The first Best Actor awarded was Emil Jannings, for his performances in The Last Command and The Way of All Flesh. He had to return to Europe before the ceremony, so the Academy agreed to give him the prize earlier. At that time, the winners were recognized for all of their work done in a certain category during the qualifying period. With the fourth ceremony, the system changed, professionals were honored for a specific performance in a single film. For the first six ceremonies, the eligibility period spanned two calendar years. At the 29th ceremony, held on 27 March 1957, the Best Foreign Language Film category was introduced; until foreign-language films had been honored with the Special Achievement Award. The 74th Academy Awards, held in 2002, presented the first Academy Award for Best Animated Feature. Since 1973, all Academy Awards ceremonies have ended with the Academy Award for Best Picture. Traditionally, the previous year's winner for Best Actor and Best Supporting Actor present the awards for Best Actress and Best Supporting Actress, while the previous year's winner for Best Actress and Best Supporting Actress present the awards for Best Actor and Best Supporting Actor.
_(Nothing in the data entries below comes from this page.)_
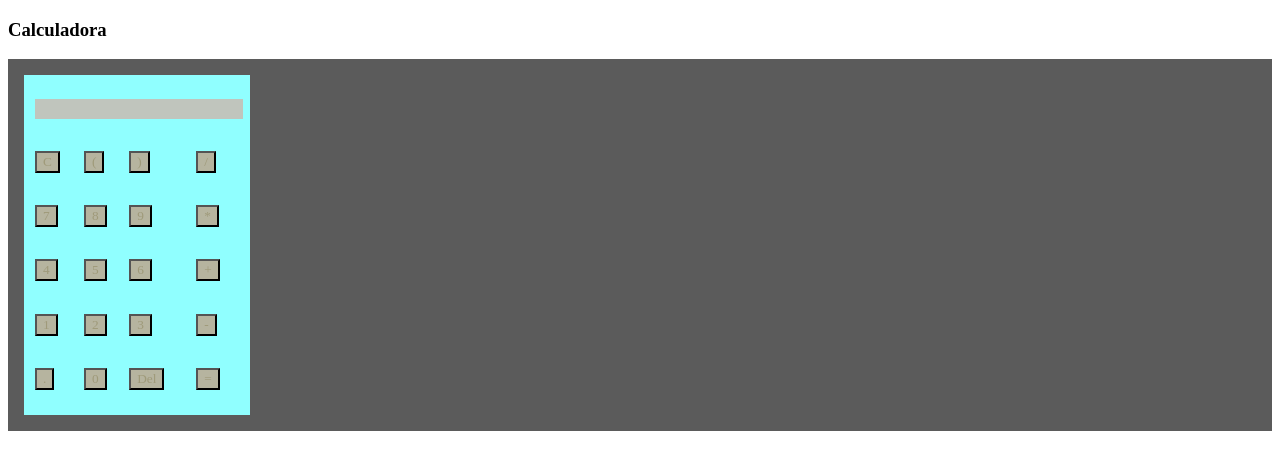
Repository: ServerK001/CalcJsVanilha
Page: index.html
An editor plug-in stored every save of this project. The page is shown before and after a run of saves, followed by the edit.
The browser window is 1280 px wide. The pictures show the whole page.
Some web fonts or font styles are not loaded; a fallback is used.

Above is the page before, as saved 2022-02-14 20:43:11.

After the next 2 saves:
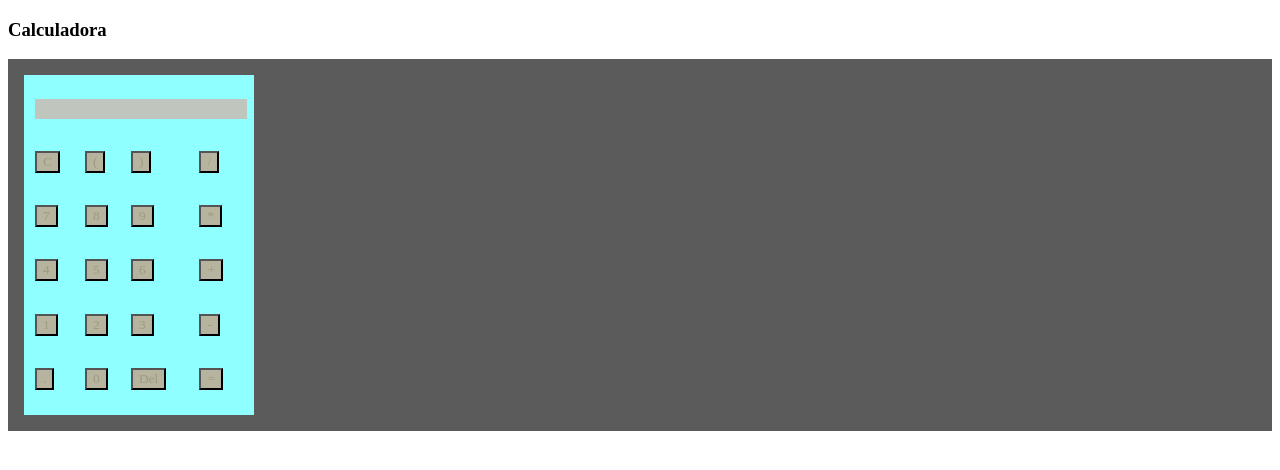
The 2 saves are shown as one change because they came seconds apart.
The last was saved 7 s later.
--- a/style.css
+++ b/style.css
@@ -31,7 +31,7 @@
     background-color: var(--bgCalc);
     padding: 0.5rem;
     height: 340px;
-    width: ;
+    width: 230px;
 }
 
 
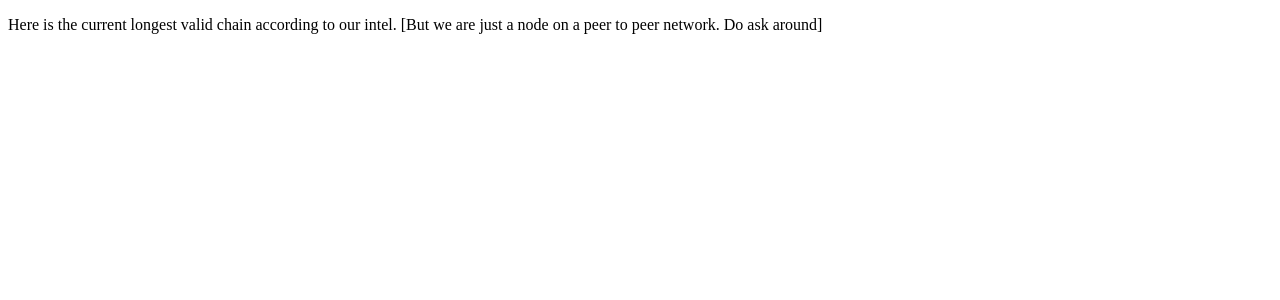
Repository: GeraldRyan/BlockchainCSPeerInstance
Page: http://localhost/Case_Study/WEB-INF/views/blockchaindesc.jsp
An editor plug-in stored every save of this project. The page is shown before and after the next save, followed by the edit.
The browser window is 1280 px wide. The pictures show the whole page.
The page is served by Tomcat 9. Nobody is signed in. Other server files are loaded and not shown. The template is opened directly, without the code that normally fills it, so the values that code supplies are empty.

Above is the page before, as saved 2021-03-26 02:09:06.

### Java BE/Case Study/WebContent/WEB-INF/views/blockchaindesc.jsp
<%@ page language="java" contentType="text/html; charset=ISO-8859-1"
	pageEncoding="ISO-8859-1"%>
<!DOCTYPE html>
<html>
<head>
<meta charset="ISO-8859-1">
<title>Index Page</title>
</head>
<body>
	<p>Here is the current longest valid chain according to our
		intel. [But we are just a node on a peer to peer network. Do ask around]</p>
</body>
</html>

After the next save:
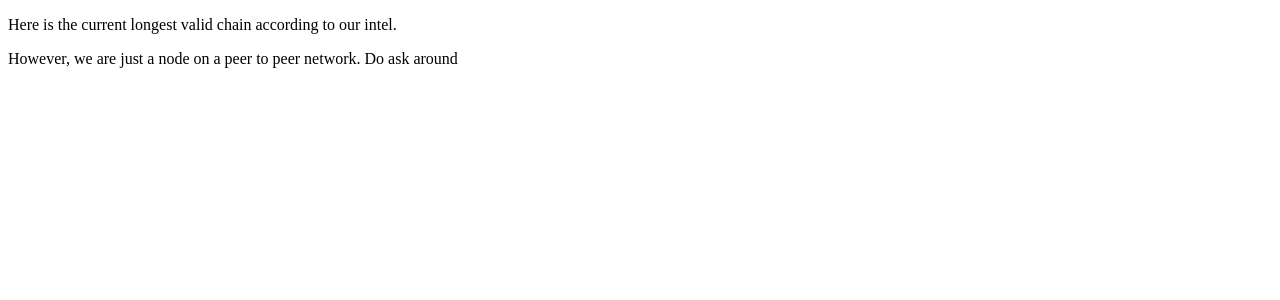
Saved 33 s later.
--- a/Java BE/Case Study/WebContent/WEB-INF/views/blockchaindesc.jsp
+++ b/Java BE/Case Study/WebContent/WEB-INF/views/blockchaindesc.jsp
@@ -7,7 +7,8 @@
 <title>Index Page</title>
 </head>
 <body>
-	<p>Here is the current longest valid chain according to our
-		intel. [But we are just a node on a peer to peer network. Do ask around]</p>
+	<p>Here is the current longest valid chain according to our intel.</p>
+	<p>
+		However, we are just a node on a peer to peer network. Do ask around</p>
 </body>
 </html>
See § Awards of Merit categories The best known award is the Academy Award of Merit, more popularly known as the Oscar statuette. Made of gold-plated bronze on a black metal base, it is 13.5 in tall, weighs 8.5 lb, depicts a knight rendered in Art Deco style holding a crusader's sword standing on a reel of film with five spokes. The five spokes represent the original branches of the Academy: Actors, Directors and Technicians; the model for the statuette is said to be Mexican actor Emilio "El Indio" Fernández. Sculptor George Stanley sculpted Cedric Gibbons' design; the statuettes presented at the initial ceremonies were gold-plated solid bronze. Within a few years the bronze was abandoned in favor of Britannia metal, a pewter-like alloy, plated in copper, nickel silver, 24-karat gold. Due to a metal shortage during World War II, Oscars were made of painted plaster for three years. Following the war, the Academy invited recipients to redeem the plaster figures for gold-plated metal ones; the only addition to the Oscar since it was created is a minor streamlining of the base.
The original Oscar mold was cast in 1928 at the C. W. Shumway & Sons Foundry in Batavia, which contributed to casting the molds for the Vince Lombardi Trophy and Emmy Award's statuettes. From 1983 to 2015 50 Oscars in a tin alloy with gold plating were made each year in Chicago by Illinois manufacturer R. S. Owens & Company, it would take between four weeks to manufacture 50 statuettes. In 2016, the Academy returned to bronze as the core metal of the statuettes, handing manufacturing duties to Walden, New York-based Polich Tallix Fine Art Foundry. While based on a digital scan of an original 1929 Oscar, the statuettes retain their modern-era dimensions and black pedestal. Cast in liquid bronze from 3D-printed ceramic molds and polished, they are electroplated in 24-karat gold by Brooklyn, New York–based Epner Technology; the time required to produce 50 such statuettes is three months. R. S. Owens i